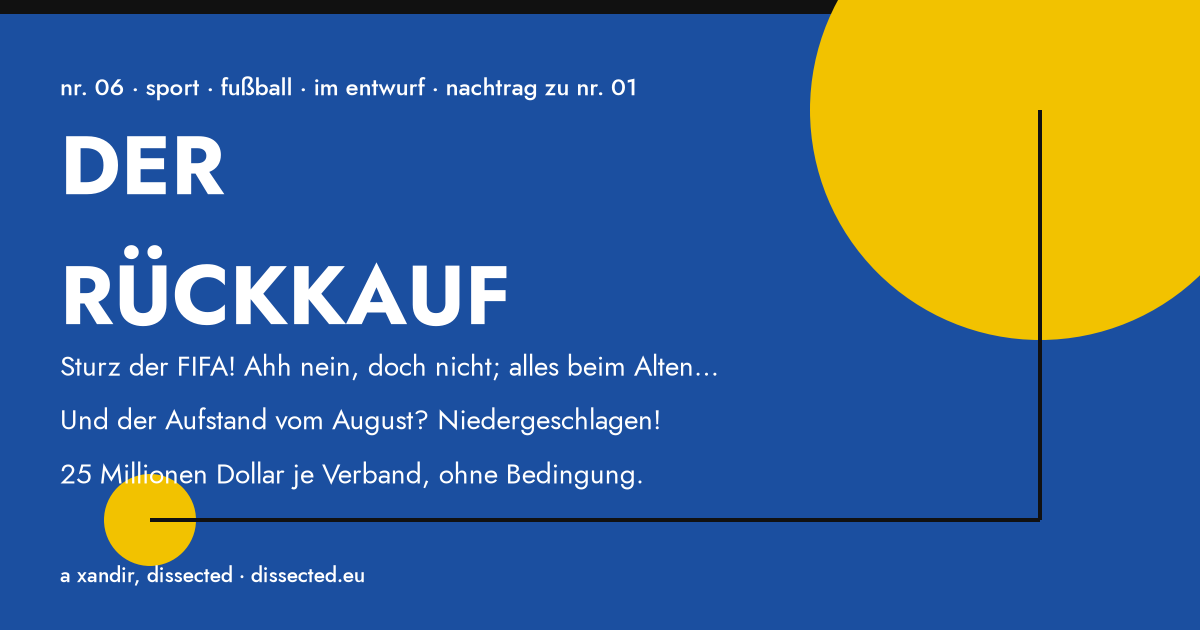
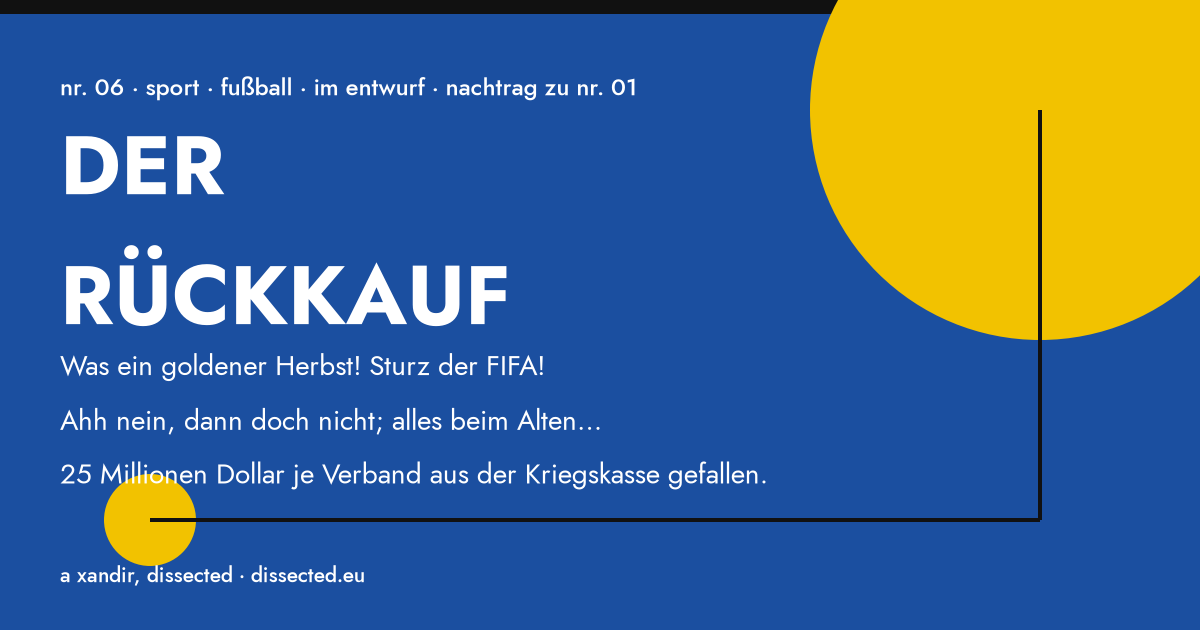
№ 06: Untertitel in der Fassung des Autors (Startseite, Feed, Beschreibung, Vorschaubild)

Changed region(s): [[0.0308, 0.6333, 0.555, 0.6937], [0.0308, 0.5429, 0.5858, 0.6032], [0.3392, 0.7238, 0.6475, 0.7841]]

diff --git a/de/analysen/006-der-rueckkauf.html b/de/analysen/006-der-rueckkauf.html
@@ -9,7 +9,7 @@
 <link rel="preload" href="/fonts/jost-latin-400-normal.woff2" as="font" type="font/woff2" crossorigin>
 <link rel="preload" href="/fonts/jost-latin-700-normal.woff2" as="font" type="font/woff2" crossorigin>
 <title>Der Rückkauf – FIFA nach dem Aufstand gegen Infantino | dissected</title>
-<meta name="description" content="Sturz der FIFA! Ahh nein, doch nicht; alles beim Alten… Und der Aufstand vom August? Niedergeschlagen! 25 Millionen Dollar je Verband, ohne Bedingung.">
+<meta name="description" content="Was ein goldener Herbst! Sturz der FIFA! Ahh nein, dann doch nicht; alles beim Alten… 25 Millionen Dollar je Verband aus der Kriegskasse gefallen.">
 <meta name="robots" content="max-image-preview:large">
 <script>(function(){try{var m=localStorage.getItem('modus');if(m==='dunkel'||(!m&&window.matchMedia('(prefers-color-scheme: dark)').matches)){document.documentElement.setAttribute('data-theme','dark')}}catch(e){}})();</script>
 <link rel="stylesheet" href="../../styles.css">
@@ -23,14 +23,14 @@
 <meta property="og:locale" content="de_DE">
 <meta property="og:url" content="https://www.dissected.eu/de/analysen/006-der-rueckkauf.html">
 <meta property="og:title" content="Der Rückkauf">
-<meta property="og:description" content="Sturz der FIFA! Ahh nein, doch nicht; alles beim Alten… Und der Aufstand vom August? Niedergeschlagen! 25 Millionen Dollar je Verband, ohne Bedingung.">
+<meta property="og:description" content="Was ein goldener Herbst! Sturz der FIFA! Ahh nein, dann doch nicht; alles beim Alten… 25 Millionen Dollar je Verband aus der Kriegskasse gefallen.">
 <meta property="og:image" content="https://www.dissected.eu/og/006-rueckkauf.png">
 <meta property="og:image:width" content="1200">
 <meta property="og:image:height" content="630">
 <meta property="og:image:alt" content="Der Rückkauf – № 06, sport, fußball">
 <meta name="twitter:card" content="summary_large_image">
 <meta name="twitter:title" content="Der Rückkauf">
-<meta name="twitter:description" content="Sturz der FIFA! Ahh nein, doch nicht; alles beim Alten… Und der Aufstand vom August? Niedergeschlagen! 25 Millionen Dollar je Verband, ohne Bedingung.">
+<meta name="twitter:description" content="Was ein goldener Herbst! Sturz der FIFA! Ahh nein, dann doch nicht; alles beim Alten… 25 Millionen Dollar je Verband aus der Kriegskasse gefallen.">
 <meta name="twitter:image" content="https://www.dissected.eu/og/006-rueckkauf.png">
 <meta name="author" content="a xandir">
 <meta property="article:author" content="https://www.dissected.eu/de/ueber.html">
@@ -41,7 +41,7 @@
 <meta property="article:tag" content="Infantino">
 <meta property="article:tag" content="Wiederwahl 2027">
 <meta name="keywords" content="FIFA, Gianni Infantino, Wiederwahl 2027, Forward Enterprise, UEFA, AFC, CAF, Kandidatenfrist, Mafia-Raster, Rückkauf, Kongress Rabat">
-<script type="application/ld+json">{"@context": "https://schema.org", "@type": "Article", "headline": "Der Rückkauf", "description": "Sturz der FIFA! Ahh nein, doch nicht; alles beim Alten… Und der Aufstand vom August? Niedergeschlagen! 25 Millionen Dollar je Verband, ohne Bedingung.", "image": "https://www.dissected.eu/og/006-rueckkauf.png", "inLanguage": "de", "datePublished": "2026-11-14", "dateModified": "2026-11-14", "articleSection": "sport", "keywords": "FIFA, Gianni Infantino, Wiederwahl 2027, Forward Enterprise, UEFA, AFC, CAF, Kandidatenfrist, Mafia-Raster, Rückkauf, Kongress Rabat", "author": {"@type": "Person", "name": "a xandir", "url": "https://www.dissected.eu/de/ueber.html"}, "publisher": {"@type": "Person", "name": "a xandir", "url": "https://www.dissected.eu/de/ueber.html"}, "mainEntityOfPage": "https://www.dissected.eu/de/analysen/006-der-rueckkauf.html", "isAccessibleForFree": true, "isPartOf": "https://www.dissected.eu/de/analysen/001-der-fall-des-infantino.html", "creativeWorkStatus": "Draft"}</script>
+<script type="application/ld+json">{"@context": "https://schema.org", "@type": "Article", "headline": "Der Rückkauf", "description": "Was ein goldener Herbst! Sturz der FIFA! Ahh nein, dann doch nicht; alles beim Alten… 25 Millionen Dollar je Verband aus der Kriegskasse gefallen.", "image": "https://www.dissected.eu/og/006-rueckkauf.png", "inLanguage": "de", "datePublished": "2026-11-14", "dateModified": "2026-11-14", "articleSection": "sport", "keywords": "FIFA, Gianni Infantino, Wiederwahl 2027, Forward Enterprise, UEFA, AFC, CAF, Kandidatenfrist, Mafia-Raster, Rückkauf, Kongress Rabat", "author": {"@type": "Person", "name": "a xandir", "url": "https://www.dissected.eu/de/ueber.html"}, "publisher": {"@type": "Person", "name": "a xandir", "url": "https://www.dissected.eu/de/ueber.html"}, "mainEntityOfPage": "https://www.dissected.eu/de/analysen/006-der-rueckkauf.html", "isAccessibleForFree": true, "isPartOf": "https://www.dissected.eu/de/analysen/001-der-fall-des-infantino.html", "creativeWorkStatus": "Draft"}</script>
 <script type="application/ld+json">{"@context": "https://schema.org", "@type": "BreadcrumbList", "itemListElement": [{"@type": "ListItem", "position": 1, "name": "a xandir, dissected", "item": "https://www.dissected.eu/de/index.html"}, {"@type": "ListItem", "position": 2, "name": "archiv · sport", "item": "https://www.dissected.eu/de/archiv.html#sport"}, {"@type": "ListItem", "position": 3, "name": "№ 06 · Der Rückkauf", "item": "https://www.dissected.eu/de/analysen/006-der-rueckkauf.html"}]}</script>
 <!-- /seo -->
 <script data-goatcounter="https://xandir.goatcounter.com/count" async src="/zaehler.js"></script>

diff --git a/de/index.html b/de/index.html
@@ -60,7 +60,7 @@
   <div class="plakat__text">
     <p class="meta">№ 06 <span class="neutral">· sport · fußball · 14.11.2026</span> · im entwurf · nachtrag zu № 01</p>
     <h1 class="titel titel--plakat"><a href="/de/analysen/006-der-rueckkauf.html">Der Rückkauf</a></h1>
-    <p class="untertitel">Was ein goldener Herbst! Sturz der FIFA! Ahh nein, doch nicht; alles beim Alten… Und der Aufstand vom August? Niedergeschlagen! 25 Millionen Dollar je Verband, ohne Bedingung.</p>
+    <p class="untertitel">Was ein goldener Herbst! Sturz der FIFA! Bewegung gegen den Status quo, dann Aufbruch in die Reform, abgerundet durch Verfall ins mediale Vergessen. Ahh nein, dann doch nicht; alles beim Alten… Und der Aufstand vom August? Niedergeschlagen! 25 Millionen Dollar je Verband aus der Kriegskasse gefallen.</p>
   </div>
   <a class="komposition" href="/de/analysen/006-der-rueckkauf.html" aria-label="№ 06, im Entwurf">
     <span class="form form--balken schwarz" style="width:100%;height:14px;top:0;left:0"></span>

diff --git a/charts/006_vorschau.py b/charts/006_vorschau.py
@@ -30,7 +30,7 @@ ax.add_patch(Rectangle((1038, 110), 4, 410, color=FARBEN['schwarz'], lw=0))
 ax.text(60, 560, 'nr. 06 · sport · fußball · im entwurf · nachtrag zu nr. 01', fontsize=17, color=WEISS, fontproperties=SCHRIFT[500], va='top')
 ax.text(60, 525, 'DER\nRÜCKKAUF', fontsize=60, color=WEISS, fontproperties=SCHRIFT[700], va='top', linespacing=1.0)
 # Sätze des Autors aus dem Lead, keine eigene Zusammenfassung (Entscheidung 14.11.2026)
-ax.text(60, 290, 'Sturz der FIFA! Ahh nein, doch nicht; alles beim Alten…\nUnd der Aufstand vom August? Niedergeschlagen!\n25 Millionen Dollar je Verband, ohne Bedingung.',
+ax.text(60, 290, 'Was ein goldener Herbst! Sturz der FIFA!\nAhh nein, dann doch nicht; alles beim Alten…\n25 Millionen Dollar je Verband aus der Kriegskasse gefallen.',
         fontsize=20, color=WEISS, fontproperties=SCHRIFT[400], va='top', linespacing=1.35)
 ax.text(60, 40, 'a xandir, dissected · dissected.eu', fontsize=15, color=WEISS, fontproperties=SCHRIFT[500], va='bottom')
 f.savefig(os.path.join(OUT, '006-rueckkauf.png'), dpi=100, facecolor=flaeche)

☆ ☆ ☆ ☆

| Exercise aim |
Look over the entries for "fontsize", then copy every line that includes that string.

| Response below |
 ax.text(60, 560, 'nr. 06 · sport · fußball · im entwurf · nachtrag zu nr. 01', fontsize=17, color=WEISS, fontproperties=SCHRIFT[500], va='top')
 ax.text(60, 525, 'DER\nRÜCKKAUF', fontsize=60, color=WEISS, fontproperties=SCHRIFT[700], va='top', linespacing=1.0)
         fontsize=20, color=WEISS, fontproperties=SCHRIFT[400], va='top', linespacing=1.35)
 ax.text(60, 40, 'a xandir, dissected · dissected.eu', fontsize=15, color=WEISS, fontproperties=SCHRIFT[500], va='bottom')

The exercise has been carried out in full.